Killing November: Book Review
For fans of The Naturals by Jenniffer Lynn Barnes and The Hunger Games by Suzanne Collins, you will love this fast-paced murder-mystery thriller!
OMG! I just finished the novel Killing November by Adriana Mather, and I just could not put this book down! It was essentially a crossover between The Hunger Games with the weapons and strategies in play, and The Naturals with the murders and crimes.
Synopsis: Killing November is about a girl, November, whose father, an ex-CIA agent, has sent her away to keep her safe. November boards the plane, and she wakes up all of a sudden already at the academy. The academy is completely off the grid in a forest, has no electricity, and is surrounded by traps. As November meets the headmistress and the student body, it becomes clear that this is not a typical academy with regular Math, Science, and English classes. Instead, there are eye-for-eye punishment systems, courses ranging from Poisons to Weapons Training, to the Art of Deception. This academy has students who are children of the world's most elite strategists. The students are training to be the world’s deadliest assassins, spies, master impersonators, and more. Sharing anything personal about you is discouraged as it can be used against you. Everything is a competition, friends are rare and alliances are everywhere. When November first starts her classes, she has a serious disadvantage, she doesn’t know any of the histories of the Families, who has an alliance with whom, or even how to mask her emotions and deflect questions. As she fumbles with the classes, all the students think that her confusion and innocence are just an act. When another murder happens, all fingers point to November. November must race against the clock and find out who the killer is before she becomes the next victim, all while trying to survive a school engulfed by betrayal and deceit everywhere.

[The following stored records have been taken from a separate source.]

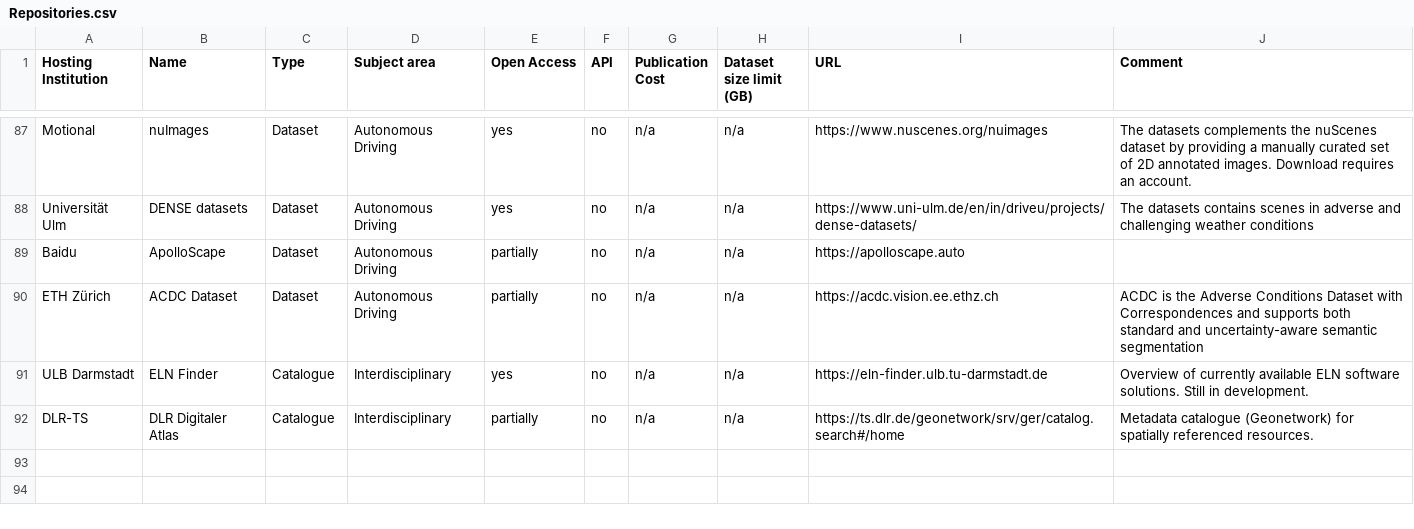
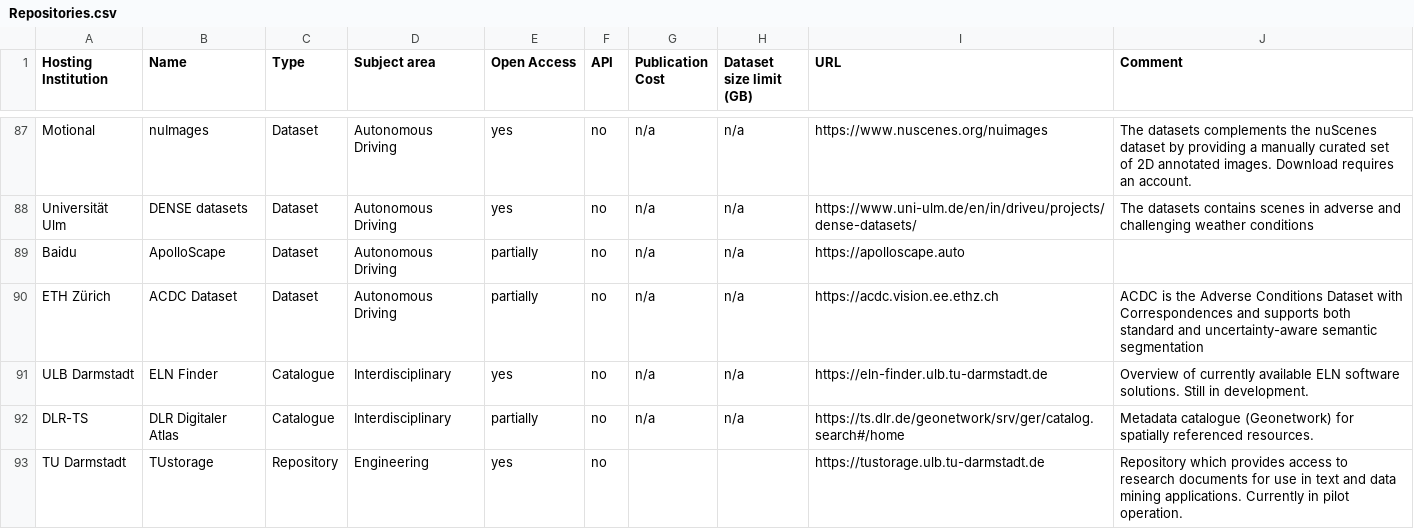
Before and after one commit to kit-data-manager/Data-Collections-Explorer, a CSV file: application/Repositories.csv, drawn as a sheet; only a part is shown, gaps mark what is left out.

Commit message:
Add TUstorage, a repository which provides access to research documents for use in text and data mining applications.

```diff
--- a/application/Repositories.csv
+++ b/application/Repositories.csv
@@ -92 +92,2 @@ ULB Darmstadt;ELN Finder;Catalogue;Interdisciplinary;yes;no;n/a;n/a;https://eln-
 DLR-TS;DLR Digitaler Atlas;Catalogue;Interdisciplinary;partially;no;n/a;n/a;https://ts.dlr.de/geonetwork/srv/ger/catalog.search#/home;Metadata catalogue (Geonetwork) for spatially referenced resources.
+TU Darmstadt;TUstorage;Repository;Engineering;yes;no;;;https://tustorage.ulb.tu-darmstadt.de;Repository which provides access to research documents for use in text and data mining applications. Currently in pilot operation.
```
Also changed, not shown: 1 other file.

I can say that Adriana Mather has just made it onto my favorite authors' list. I love how she made November the friendliest person at the Academy where the students are training to be assassins. Talk about the irony. In the Academy, one notable aspect was how the author had all the Families have names that represented who they are and their attributes. The Families are those who can and have been enrolled in the academy. They are hidden in the shadows, deep into the crime world while being rich citizens without anyone suspecting them. The Families are similar to the Hogwarts Houses, Gryffindor standing for courageous and daring, Hufflepuff being Loyalty, Ravenclaw as clever and witty, and Slytherin as cunning and ambitious. For example, in the novel, the Wolf Family represents intuition, loyalty, and diligence. The Bear Family’s attributes are inventiveness, protectiveness, and courage.
One thing I wish Adriana Mather would have done differently was to make November know the history, maybe by having her mother or father turn the history of the Families into stories that were told to her when she went to bed at night. I felt like November not knowing the history made her fumble like a fool every minute or so. If she had known the history, then maybe it would have made her attacks and defenses stronger, making the book more enjoyable.
Rating: Overall I would give this novel 4.5/5 stars and would recommend you to read it.